Successfully reported this slideshow.
We use your LinkedIn profile and activity data to personalize ads and to show you more relevant ads. You can change your ad preferences anytime.

Sharona Hoffman, "Big Data and the Americans with Disabilities Act: Amending the Law to Cover Discrimination Based on Data-Driven Predictions of Future Illnesses"

310 views

Published on

Part of the "2016 Annual Conference: Big Data, Health Law, and Bioethics" held at Harvard Law School on May 6, 2016.

This conference aimed to: (1) identify the various ways in which law and ethics intersect with the use of big data in health care and health research, particularly in the United States; (2) understand the way U.S. law (and potentially other legal systems) currently promotes or stands as an obstacle to these potential uses; (3) determine what might be learned from the legal and ethical treatment of uses of big data in other sectors and countries; and (4) examine potential solutions (industry best practices, common law, legislative, executive, domestic and international) for better use of big data in health care and health research in the U.S.

The Petrie-Flom Center for Health Law Policy, Biotechnology, and Bioethics at Harvard Law School 2016 annual conference was organized in collaboration with the Berkman Center for Internet & Society at Harvard University and the Health Ethics and Policy Lab, University of Zurich.

Learn more at http://petrieflom.law.harvard.edu/events/details/2016-annual-conference.

Published in: Healthcare
  • Be the first to comment

  • Be the first to like this

Sharona Hoffman, "Big Data and the Americans with Disabilities Act: Amending the Law to Cover Discrimination Based on Data-Driven Predictions of Future Illnesses"
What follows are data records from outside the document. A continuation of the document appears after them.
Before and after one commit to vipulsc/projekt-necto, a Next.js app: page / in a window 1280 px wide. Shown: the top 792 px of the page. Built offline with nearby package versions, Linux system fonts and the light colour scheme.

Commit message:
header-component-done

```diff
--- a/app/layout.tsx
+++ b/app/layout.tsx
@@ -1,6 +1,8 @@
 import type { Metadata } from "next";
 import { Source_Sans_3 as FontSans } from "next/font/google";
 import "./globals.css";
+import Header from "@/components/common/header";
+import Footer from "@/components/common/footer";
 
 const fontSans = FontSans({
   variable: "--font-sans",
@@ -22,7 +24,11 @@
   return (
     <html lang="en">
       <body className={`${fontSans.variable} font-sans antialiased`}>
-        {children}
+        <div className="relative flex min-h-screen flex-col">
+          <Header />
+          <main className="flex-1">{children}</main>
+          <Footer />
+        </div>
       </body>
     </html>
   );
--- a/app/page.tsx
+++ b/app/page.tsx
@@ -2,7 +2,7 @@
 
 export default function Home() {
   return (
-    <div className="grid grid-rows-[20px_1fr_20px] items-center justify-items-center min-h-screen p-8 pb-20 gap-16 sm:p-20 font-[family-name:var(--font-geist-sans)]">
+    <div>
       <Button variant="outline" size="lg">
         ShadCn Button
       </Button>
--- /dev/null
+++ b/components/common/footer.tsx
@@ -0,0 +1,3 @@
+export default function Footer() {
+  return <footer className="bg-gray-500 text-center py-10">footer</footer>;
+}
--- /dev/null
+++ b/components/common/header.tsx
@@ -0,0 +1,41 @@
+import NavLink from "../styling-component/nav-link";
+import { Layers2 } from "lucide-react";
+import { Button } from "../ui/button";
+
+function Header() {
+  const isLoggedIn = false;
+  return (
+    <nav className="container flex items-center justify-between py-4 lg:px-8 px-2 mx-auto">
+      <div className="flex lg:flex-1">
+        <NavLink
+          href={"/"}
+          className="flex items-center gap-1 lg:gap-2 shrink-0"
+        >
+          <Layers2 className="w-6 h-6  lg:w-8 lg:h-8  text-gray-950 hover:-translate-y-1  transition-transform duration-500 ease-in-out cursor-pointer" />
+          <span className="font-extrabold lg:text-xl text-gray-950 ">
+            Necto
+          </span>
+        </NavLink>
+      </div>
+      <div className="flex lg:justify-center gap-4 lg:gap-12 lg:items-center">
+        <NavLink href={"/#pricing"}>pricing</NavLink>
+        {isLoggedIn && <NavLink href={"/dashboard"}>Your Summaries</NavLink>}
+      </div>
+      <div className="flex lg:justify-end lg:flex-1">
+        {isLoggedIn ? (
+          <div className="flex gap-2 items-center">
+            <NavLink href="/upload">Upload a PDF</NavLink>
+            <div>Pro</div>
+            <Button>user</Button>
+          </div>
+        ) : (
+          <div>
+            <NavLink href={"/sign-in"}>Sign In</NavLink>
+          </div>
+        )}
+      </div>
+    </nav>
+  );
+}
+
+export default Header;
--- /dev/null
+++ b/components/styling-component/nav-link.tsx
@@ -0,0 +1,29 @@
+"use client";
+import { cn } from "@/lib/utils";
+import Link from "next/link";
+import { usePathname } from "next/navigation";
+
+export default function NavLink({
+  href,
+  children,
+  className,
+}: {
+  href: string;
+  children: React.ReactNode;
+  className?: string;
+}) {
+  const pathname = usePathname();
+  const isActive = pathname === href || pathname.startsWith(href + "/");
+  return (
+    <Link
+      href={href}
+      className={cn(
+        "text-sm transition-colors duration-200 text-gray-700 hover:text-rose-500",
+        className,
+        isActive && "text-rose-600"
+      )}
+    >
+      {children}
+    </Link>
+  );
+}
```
  1. 1. BIG DATA AND THE AMERICANS WITH DISABILITIES ACT PROFESSOR SHARONAHOFFMAN CASE WESTERN RESERVEUNIVERSITY
  2. 2. HOW EMPLOYERS OBTAIN MEDICAL BIG DATA • TRADITIONAL -MEDICAL EXAMINATIONS AND INQUIRIES • SOCIAL MEDIA • WELLNESS PROGRAMS • DATA BROKERS
  3. 3. DATA DE-IDENTIFICATION • RISK OF RE-IDENTIFICATION CANNOT BE COMPLETELY ELIMINATED • DE-IDENTIFIED DATA ITSELF CAN ALLOW EMPLOYERS TO DETERMINE THAT CERTAIN ATTRIBUTES ARE UNDESIRABLE
  4. 4. DISEASE PREDICTION • CAUSAL LINK BETWEEN BEHAVIORS OR TRAITS AND DISEASE VULNERABILITY • BIOMARKERS • DATA ALGORITHMS • OTHER PREDICTORS – E.G. BICYCLE PURCHASES, VOTING, CREDIT SCORES
  5. 5. THE AMERICANS WITH DISABILITIES ACT • DEFINITION OF “DISABILITY” • PHYSICAL OR MENTAL IMPAIRMENT THAT SUBSTANTIALLY LIMITS ONE OR MORE MAJOR LIFE ACTIVITIES • RECORD OF SUCH IMPAIRMENT • BEING REGARDED AS HAVING IMPAIRMENT
  6. 6. RECOMMENDED ADA REVISIONS • EXPAND “REGARDED AS” PROVISION TO PROTECT INDIVIDUALS PERCEIVED AS LIKELY TO DEVELOP PHYSICAL OR MENTAL IMPAIRMENT IN FUTURE • CONSISTENT WITH GENETIC INFORMATION NONDISCRIMINATION ACT (GINA)
  7. 7. RECOMMENDED ADA REVISIONS • EXCEPTIONS FOR RISK-TAKING BEHAVIORS (SMOKING, EXCESSIVE DRINKING) • NO EXCEPTION FOR OBESITY • DISCLOSE DATA MINING PRACTICES

×